• [EXERCISE REQUIREMENTS] Look through the records and copy every line in which "loanForm" appears.

(Dataset excerpts)
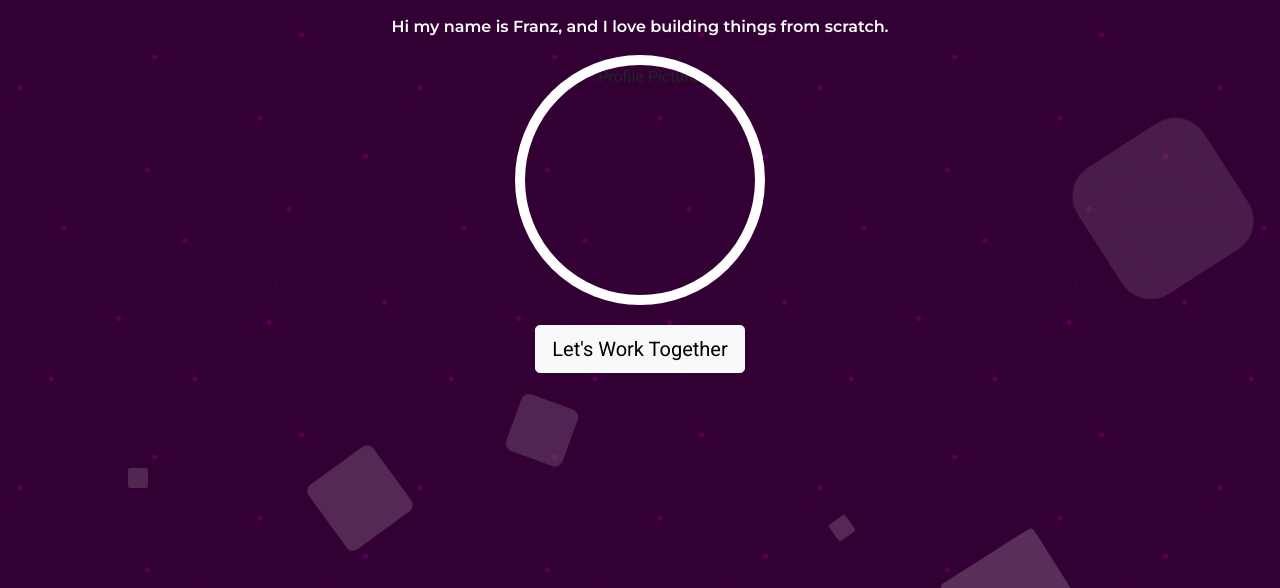
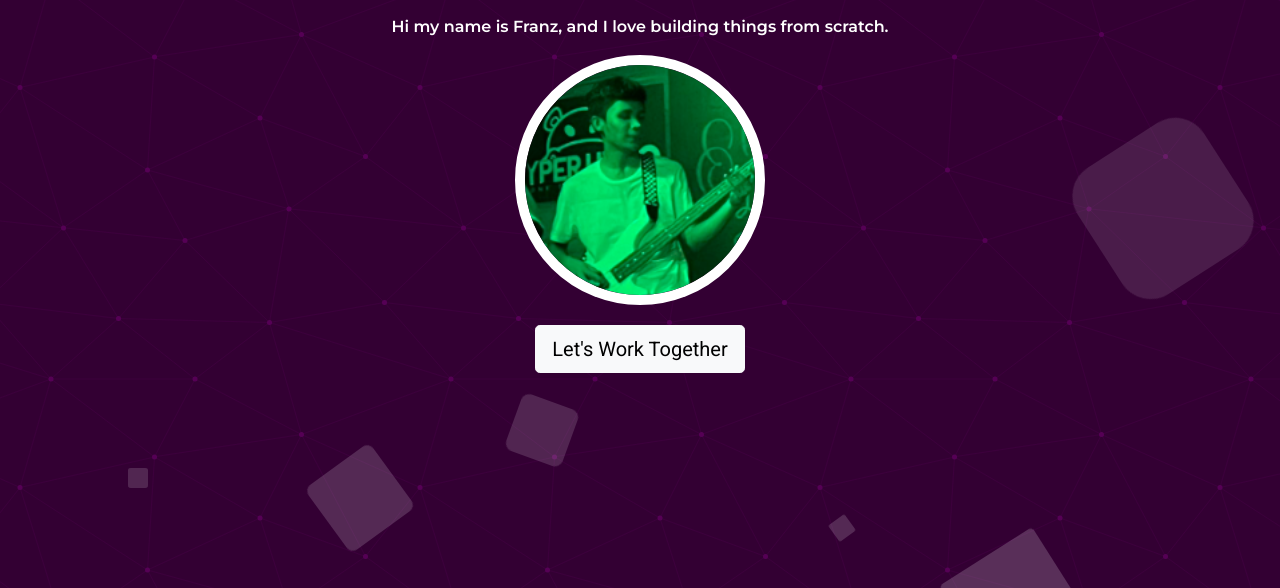
Before and after one commit to franzSazon/fcb-portfolio, a plain HTML site: page index.html in a window 1280 px wide. Shown: the part 212-800 px from the top of the page. Drawn offline with nearby package versions, Linux system fonts and the light colour scheme.

Commit message:
Update index.html

```diff
--- a/index.html
+++ b/index.html
@@ -32,7 +32,7 @@
             <section id="landing" class="text-center mt-5">
                 <h1>Full Stack Web Developer</h1>
                 <p>Hi my name is Franz, and I love building things from scratch.</p>
-                <img src="Screenshot 2023-06-04 000217.png" alt="Profile Picture" id="profile"> <!-- Add prof pic here  -->
+                <img src="images/Screenshot 2023-06-04 000217.png" alt="Profile Picture" id="profile"> <!-- Add prof pic here  -->
                 <a href="mailto: jsazon067@gmail.com" class="btn btn-success btn-lg mtp-3 btn-light">Let's Work Together</a>
             </section>
         </div>
```
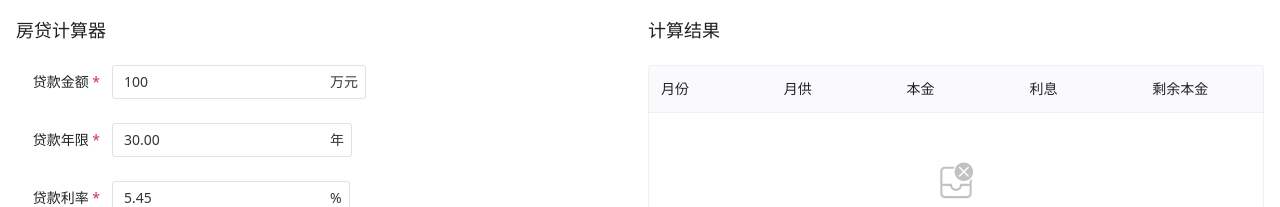
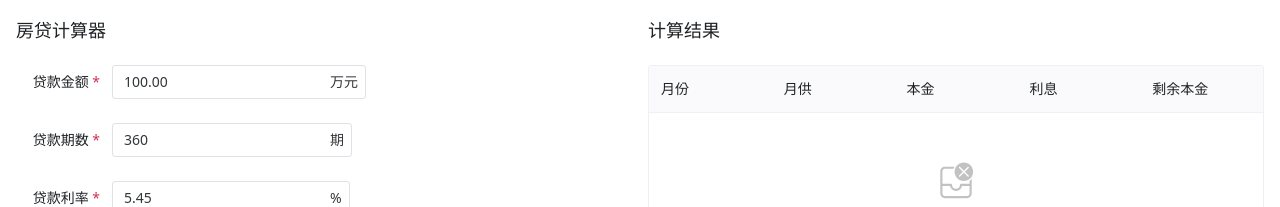
Before and after one commit to chenjiangui/loan-computed, a Vue app: page / in a window 1280 px wide. Shown: the top 207 px of the page. Built offline with nearby package versions, Linux system fonts and the light colour scheme.

Commit message:
feat: Update loan calculation parameters and UI labels

```diff
--- a/src/App.vue
+++ b/src/App.vue
@@ -11,7 +11,7 @@ const monthlyPayments = ref([])
 
 const loanForm = reactive({
   amount: 100,
-  term: 30,
+  term: 360,
   rate: 5.45,
   //还款方式
   repayType: '等额本息',
@@ -31,10 +31,10 @@ const rules = {
   term: [
     {
       required: true,
-      message: '年限必须大于0',
+      message: '期数必须大于0',
       trigger: 'blur',
       type: 'number',
-      min: 0
+      min: 1,
     }
   ],
   rate: [
@@ -140,7 +140,7 @@ async function computedMonthlyPayments() {
   // 偿还数据的二维数组
   repaidData.length = 0
   repaidData.push(
-    calculateMonthlyPayments(loanForm.amount * 10000, loanForm.rate, loanForm.term * 12)
+    calculateMonthlyPayments(loanForm.amount * 10000, loanForm.rate, loanForm.term)
   )
 
   for (let index = 0; index < advanceRepaymentFormDatas.length; index++) {
@@ -162,7 +162,7 @@ async function computedMonthlyPayments() {
     const advanceRepaymentData = calculateMonthlyPayments(
       loanForm.amount * 10000 - repaidPrincipal,
       advanceForm.rate,
-      loanForm.term * 12 - reduce(repaidData, (a, b) => a + b.length, 0)
+      loanForm.term - reduce(repaidData, (a, b) => a + b.length, 0)
     )
     repaidData.push(advanceRepaymentData)
   }
@@ -209,22 +209,22 @@ async function computedMonthlyPayments() {
                 v-model:value="loanForm.amount"
                 placeholder="请输入贷款金额"
                 :show-button="false"
-                :precision="0"
-                min="1"
+                :precision="2"
+                min="0"
               >
                 <template #suffix>万元</template>
               </n-input-number>
             </n-form-item>
-            <n-form-item label="贷款年限" path="term">
+            <n-form-item label="贷款期数" path="term">
               <n-input-number
                 v-model:value="loanForm.term"
-                placeholder="请输入贷款年限"
+                placeholder="请输入贷款期数"
                 :show-button="false"
-                max="30"
+                max="360"
                 min="1"
-                :precision="2"
+                :precision="0"
               >
-                <template #suffix>年</template>
+                <template #suffix>期</template>
               </n-input-number>
             </n-form-item>
             <n-form-item label="贷款利率" path="rate">
```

• [REPLY TO THE EXERCISE]
 const loanForm = reactive({
-    calculateMonthlyPayments(loanForm.amount * 10000, loanForm.rate, loanForm.term * 12)
+    calculateMonthlyPayments(loanForm.amount * 10000, loanForm.rate, loanForm.term)
       loanForm.amount * 10000 - repaidPrincipal,
-      loanForm.term * 12 - reduce(repaidData, (a, b) => a + b.length, 0)
+      loanForm.term - reduce(repaidData, (a, b) => a + b.length, 0)
                 v-model:value="loanForm.amount"
                 v-model:value="loanForm.term"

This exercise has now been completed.